━━ Raw data ━━
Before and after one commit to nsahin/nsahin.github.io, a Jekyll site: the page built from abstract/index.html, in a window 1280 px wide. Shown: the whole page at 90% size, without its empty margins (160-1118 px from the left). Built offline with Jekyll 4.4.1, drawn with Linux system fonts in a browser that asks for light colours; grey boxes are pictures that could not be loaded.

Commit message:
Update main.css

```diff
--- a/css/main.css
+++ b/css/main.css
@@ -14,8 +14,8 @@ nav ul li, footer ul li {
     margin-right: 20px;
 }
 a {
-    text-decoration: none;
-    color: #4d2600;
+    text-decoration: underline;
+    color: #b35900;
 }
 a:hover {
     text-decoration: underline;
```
━━━
━━ Raw data ━━
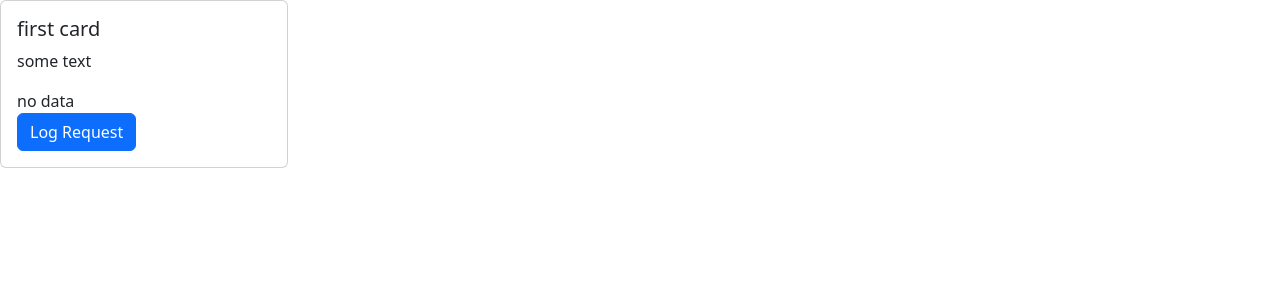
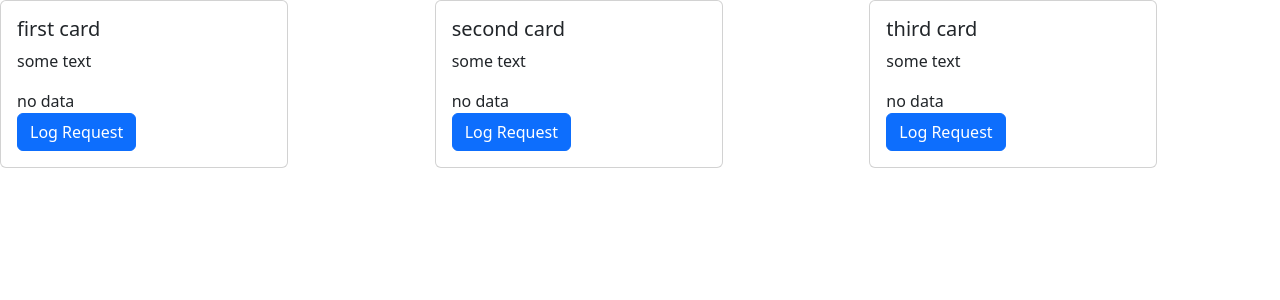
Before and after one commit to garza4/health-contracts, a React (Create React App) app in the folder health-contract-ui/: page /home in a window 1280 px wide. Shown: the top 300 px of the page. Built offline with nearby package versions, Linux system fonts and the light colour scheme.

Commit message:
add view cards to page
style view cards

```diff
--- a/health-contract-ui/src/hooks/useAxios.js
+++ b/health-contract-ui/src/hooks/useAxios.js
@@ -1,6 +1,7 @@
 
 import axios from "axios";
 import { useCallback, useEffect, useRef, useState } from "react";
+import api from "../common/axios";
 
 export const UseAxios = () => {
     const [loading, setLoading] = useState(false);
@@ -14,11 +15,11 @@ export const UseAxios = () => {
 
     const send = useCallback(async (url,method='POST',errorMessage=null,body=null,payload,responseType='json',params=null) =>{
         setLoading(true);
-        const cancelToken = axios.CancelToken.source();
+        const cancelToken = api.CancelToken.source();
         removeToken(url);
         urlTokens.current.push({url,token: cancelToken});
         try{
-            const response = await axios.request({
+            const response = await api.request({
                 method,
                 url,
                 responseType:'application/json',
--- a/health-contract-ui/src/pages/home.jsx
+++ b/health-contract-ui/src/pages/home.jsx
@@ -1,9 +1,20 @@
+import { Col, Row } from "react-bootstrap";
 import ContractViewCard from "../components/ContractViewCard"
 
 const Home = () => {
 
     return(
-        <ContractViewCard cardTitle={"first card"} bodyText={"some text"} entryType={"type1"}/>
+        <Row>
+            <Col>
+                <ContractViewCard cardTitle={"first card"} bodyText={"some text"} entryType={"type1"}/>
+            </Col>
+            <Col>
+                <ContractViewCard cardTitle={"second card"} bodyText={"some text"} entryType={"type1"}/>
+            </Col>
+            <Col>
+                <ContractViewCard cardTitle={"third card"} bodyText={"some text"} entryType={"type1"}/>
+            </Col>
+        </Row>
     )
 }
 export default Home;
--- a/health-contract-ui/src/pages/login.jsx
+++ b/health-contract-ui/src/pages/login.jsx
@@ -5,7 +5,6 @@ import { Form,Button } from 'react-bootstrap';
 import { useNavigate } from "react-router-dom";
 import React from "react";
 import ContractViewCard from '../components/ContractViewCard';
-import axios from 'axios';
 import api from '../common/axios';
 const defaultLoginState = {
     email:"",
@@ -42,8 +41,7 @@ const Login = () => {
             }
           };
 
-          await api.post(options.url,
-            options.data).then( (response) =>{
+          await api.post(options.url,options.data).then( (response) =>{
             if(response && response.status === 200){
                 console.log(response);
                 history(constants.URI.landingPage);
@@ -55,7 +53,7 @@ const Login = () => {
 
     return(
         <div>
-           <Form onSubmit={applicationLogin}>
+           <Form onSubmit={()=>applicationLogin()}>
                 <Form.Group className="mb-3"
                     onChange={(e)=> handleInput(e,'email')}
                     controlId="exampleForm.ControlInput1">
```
━━━
━━ Raw data ━━
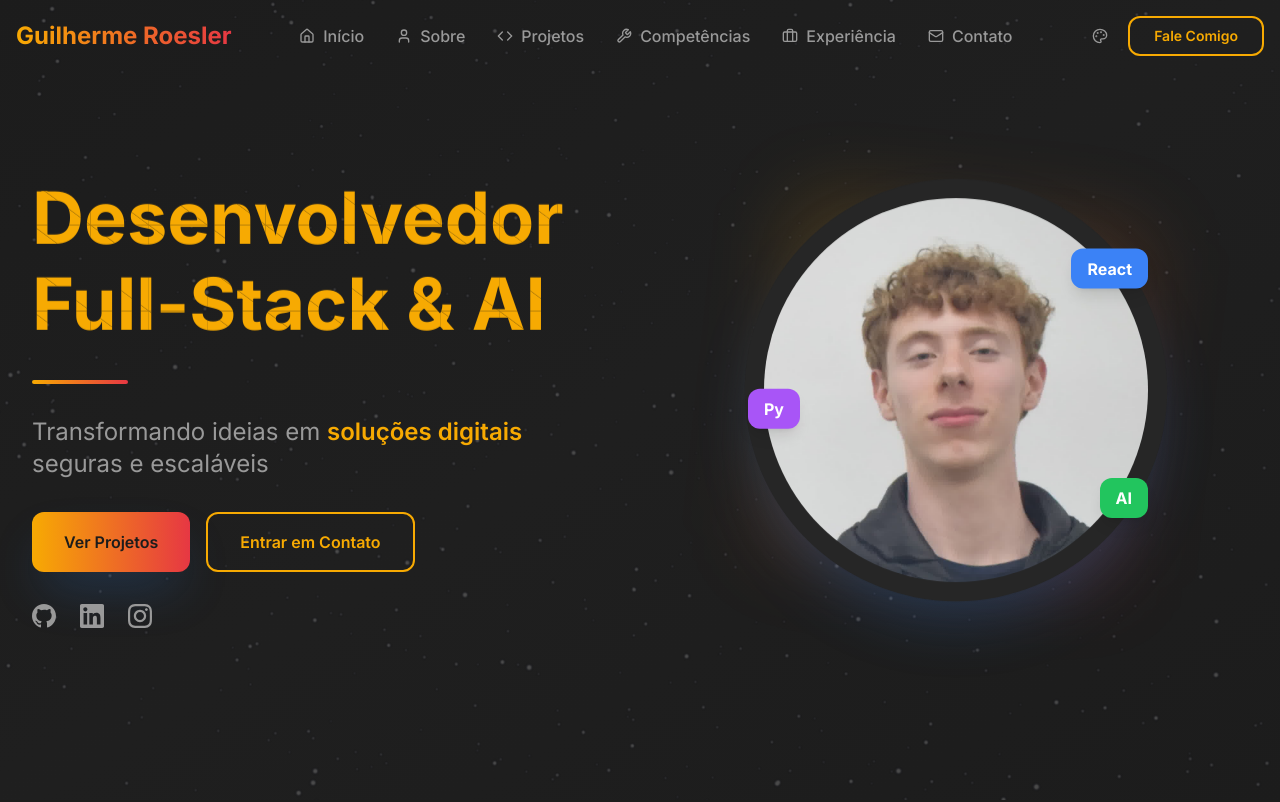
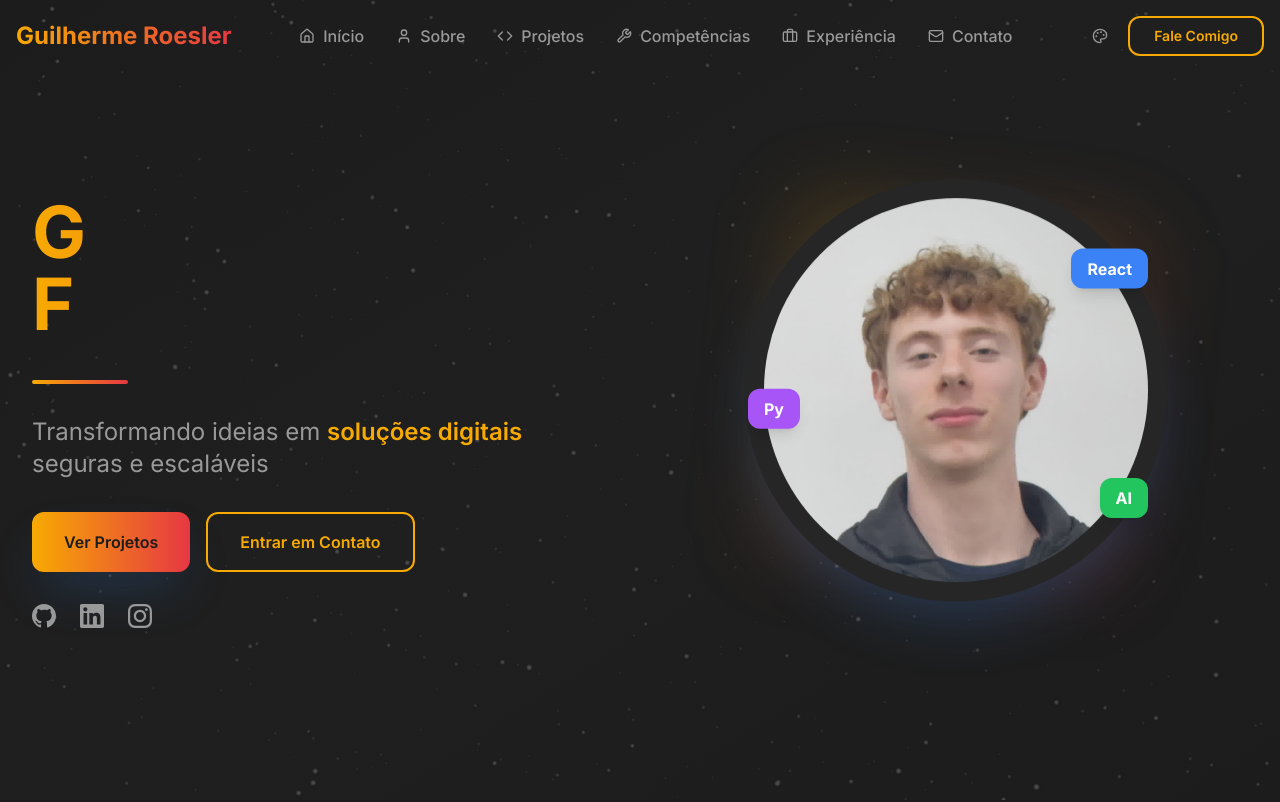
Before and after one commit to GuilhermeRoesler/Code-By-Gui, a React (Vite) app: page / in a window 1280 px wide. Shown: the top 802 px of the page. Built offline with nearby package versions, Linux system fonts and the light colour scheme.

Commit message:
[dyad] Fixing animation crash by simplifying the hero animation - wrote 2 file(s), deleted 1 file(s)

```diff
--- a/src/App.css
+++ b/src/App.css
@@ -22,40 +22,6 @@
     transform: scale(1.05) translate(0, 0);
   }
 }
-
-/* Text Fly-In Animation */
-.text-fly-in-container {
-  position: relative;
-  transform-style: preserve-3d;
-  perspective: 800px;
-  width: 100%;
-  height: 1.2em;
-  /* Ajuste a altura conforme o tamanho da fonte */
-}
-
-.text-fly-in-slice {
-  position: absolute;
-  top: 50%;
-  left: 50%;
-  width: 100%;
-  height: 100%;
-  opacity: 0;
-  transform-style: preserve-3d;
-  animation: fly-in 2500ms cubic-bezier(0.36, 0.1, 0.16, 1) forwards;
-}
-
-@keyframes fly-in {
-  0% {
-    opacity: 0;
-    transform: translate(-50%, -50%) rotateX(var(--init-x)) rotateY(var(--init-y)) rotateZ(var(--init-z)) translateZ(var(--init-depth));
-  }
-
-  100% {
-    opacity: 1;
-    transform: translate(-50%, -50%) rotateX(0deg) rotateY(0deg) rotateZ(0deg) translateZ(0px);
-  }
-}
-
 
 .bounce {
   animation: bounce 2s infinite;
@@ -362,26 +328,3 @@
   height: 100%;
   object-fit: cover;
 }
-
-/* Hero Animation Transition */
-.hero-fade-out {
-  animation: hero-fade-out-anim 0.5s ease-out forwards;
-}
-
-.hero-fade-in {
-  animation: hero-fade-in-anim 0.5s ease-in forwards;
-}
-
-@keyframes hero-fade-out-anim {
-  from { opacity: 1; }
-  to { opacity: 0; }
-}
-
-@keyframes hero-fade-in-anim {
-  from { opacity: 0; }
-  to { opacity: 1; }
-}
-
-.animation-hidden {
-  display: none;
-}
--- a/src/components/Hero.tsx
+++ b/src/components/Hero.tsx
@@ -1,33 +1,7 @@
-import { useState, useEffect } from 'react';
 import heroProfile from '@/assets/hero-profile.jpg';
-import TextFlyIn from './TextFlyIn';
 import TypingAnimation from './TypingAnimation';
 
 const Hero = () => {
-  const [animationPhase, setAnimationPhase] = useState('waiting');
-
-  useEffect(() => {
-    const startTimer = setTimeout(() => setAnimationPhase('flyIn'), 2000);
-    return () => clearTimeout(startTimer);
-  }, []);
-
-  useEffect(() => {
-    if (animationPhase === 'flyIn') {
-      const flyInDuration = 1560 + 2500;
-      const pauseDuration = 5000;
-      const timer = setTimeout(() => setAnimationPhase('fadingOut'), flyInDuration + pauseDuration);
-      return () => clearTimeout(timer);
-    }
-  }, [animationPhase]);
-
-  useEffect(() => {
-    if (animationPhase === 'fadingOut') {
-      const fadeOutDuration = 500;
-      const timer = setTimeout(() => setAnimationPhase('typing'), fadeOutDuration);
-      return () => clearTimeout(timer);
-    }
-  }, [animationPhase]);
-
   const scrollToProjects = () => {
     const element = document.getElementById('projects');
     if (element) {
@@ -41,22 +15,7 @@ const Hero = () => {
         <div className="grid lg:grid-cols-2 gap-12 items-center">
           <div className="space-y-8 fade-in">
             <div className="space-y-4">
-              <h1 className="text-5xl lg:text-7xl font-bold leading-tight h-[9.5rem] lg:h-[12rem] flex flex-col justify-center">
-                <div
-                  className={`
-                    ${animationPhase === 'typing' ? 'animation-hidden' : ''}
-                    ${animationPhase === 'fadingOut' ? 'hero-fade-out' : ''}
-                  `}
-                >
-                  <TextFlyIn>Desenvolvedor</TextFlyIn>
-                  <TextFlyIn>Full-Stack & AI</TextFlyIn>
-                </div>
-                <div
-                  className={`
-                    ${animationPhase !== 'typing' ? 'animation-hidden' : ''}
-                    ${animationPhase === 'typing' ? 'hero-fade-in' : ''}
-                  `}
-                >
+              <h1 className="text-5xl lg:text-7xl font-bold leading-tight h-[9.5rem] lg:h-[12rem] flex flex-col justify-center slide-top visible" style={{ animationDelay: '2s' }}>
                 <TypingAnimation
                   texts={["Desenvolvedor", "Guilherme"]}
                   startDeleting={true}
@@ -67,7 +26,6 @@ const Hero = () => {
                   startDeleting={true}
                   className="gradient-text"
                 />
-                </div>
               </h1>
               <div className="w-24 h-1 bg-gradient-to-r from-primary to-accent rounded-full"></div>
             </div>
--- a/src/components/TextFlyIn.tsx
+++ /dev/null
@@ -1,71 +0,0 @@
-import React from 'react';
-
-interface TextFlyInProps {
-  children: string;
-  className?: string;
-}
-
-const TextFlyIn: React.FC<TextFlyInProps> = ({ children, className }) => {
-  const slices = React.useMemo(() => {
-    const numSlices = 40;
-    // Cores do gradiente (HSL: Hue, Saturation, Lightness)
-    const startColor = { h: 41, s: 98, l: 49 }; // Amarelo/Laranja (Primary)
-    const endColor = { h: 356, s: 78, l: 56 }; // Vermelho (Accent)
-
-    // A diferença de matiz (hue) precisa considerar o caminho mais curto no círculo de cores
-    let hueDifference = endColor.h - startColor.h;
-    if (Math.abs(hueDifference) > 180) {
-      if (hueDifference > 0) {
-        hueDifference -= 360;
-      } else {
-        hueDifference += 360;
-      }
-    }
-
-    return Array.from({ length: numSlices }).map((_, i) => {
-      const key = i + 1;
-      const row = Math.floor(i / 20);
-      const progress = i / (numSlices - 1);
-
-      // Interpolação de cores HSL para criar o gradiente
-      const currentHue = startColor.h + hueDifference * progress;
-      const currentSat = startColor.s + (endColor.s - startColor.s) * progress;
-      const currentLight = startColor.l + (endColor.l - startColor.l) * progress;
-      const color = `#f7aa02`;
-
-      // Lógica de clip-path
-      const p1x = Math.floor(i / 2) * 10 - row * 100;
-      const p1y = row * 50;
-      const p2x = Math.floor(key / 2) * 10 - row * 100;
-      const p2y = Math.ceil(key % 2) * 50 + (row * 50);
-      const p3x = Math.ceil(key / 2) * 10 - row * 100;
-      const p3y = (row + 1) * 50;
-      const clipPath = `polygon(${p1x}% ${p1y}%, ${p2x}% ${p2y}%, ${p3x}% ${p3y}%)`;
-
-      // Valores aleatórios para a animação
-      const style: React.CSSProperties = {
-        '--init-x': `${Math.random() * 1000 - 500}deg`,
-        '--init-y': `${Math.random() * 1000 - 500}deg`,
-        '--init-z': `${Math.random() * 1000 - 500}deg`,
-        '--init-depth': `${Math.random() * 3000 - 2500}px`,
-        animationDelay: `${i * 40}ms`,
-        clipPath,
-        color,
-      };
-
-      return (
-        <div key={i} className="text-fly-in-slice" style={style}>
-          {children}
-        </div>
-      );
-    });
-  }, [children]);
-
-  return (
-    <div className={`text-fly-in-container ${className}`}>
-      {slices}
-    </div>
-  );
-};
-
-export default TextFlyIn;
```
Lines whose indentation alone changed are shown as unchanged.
━━━
*Assignment*. All lines with the word "translate" need to be copied from the data above.

*Written solution*.
     transform: scale(1.05) translate(0, 0);
-    transform: translate(-50%, -50%) rotateX(var(--init-x)) rotateY(var(--init-y)) rotateZ(var(--init-z)) translateZ(var(--init-depth));
-    transform: translate(-50%, -50%) rotateX(0deg) rotateY(0deg) rotateZ(0deg) translateZ(0px);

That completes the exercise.